2. What is Graston Technique used for? Now that you know that Graston Technique is used to mobilize myofascial restrictions, you’re probably wondering , “great...so what exactly does that mean?!” What it means is that basically any sort of injury of inflammatory process has the potential to alter the composition of healthy tissue, so Graston can be used to treat a VARIETY of different conditions! Some of the most common things I treat in the office with Graston include Plantar Fasciitis, trigger finger, Golfer’s Elbow, Tennis Elbow, rotator cuff injuries, and knee and ankle sprain/strain injuries. I also use Graston to help relieve pain and stiffness in the neck and upper back specifically due to inflammation and over use of the upper trapezius muscles (this feels SO good, and can also be done on the hamstrings and quads!).
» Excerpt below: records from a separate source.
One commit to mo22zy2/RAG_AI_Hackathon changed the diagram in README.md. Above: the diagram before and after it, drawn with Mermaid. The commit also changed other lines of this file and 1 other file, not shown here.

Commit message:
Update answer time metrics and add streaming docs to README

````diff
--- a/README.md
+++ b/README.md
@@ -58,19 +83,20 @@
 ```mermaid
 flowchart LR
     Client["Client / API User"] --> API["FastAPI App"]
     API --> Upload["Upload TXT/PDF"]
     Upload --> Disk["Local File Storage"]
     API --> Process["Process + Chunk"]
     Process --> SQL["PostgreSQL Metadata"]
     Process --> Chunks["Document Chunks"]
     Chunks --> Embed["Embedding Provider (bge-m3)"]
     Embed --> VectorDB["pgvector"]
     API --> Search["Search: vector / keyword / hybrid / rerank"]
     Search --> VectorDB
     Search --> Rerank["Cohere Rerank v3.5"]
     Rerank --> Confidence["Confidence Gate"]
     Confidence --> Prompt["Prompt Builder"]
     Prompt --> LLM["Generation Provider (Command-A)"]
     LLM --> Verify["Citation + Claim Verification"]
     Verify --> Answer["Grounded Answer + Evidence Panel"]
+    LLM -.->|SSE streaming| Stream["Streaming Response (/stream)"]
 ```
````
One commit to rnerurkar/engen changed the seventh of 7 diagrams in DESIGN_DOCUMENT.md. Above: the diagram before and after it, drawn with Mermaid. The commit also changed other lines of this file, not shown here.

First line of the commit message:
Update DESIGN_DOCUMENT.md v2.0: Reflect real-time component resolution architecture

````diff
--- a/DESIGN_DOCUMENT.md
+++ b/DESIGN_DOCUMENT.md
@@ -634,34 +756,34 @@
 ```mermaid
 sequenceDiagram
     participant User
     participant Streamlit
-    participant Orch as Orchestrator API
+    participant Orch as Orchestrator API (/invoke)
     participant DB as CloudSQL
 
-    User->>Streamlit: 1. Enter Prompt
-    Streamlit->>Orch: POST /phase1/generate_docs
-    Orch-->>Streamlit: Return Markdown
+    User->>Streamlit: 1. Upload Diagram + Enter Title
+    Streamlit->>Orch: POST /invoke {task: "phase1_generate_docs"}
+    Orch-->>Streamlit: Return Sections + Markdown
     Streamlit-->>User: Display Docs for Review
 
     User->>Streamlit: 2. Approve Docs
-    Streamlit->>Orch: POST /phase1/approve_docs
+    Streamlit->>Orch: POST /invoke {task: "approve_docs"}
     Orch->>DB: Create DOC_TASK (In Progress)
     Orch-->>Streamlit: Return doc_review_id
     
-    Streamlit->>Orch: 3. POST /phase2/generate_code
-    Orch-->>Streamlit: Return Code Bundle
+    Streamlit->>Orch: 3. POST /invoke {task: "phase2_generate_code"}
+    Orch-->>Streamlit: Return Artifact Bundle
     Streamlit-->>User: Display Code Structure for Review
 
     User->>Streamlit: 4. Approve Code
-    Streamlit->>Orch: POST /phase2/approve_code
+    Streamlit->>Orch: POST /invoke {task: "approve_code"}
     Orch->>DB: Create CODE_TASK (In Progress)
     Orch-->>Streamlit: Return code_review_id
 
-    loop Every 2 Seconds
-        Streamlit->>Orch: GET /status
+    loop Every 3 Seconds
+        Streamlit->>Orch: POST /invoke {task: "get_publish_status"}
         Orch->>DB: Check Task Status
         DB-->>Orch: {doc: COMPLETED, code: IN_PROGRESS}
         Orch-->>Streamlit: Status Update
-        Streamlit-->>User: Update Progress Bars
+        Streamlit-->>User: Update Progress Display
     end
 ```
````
3. What To Expect Out of a Graston Session: A normal Graston session will take between 10-20 minutes, depending on the severity of the injury, and the part of the body that is being treated. First, topical ointment is used over the skin to reduce friction and skin irritation, allowing the instruments to glide easily over the skin and muscle. After the skin is prepped, stainless steel Graston instruments of various shapes in sizes are used with light to moderate pressure over the area, usually in a sweeping motion (some people refer to this as “scraping”). During or immediately after Graston treatment, it is normal for the skin to appear red.. You may even experience a little bruising and soreness 24-48 hours later, and this is due to the physical nature of therapy. Ice can be used for any discomfort, and after that passes you will more than likely feel improvement after just one session!